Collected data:
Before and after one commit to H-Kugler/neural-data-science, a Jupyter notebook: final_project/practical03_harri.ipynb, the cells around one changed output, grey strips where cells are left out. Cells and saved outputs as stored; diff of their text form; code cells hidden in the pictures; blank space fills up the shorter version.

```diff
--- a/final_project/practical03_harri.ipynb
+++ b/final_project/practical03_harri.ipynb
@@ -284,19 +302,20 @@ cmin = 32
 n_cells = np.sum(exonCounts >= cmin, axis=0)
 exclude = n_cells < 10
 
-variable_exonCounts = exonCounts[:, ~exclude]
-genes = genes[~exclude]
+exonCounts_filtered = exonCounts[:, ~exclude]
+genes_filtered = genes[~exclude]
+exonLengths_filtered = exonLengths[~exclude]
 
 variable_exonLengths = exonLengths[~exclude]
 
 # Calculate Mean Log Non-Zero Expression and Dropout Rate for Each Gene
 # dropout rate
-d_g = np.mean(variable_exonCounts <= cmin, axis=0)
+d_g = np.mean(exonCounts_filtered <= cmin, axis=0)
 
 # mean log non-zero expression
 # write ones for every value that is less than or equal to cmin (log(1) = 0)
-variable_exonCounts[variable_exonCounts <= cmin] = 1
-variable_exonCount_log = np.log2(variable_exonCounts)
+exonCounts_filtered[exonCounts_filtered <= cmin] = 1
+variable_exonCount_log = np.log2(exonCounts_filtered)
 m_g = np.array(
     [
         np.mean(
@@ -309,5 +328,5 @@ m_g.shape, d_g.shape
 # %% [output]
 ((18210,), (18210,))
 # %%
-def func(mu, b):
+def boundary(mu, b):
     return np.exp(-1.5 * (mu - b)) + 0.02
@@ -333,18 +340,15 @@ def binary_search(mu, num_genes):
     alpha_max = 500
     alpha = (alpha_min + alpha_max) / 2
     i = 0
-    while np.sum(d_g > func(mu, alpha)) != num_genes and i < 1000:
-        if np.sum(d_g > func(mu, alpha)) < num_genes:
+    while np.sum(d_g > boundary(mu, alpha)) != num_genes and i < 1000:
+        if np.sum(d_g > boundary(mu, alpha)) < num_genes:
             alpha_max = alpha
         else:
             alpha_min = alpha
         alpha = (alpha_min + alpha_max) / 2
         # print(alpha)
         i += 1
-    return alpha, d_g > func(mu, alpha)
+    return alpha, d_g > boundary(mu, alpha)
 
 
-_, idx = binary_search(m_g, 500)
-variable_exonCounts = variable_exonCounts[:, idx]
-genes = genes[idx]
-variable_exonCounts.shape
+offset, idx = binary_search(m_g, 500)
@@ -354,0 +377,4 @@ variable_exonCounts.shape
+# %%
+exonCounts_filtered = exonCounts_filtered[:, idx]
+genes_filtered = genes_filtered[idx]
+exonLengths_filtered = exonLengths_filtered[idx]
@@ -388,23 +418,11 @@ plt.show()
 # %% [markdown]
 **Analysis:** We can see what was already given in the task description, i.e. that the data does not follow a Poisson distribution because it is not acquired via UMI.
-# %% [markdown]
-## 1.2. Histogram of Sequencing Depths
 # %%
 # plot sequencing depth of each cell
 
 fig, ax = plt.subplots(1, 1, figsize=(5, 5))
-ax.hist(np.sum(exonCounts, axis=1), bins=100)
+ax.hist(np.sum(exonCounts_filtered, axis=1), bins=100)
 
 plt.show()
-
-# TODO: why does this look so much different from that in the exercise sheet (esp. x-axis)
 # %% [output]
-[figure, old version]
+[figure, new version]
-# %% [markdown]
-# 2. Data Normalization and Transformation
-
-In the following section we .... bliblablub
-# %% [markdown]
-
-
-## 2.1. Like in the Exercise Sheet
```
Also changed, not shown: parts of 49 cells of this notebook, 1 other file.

_Exercise instructions_:
Check each line above for the word "this" and copy the ones that have it.

_Exercise result_:
-# TODO: why does this look so much different from that in the exercise sheet (esp. x-axis)
Also changed, not shown: parts of 49 cells of this notebook, 1 other file.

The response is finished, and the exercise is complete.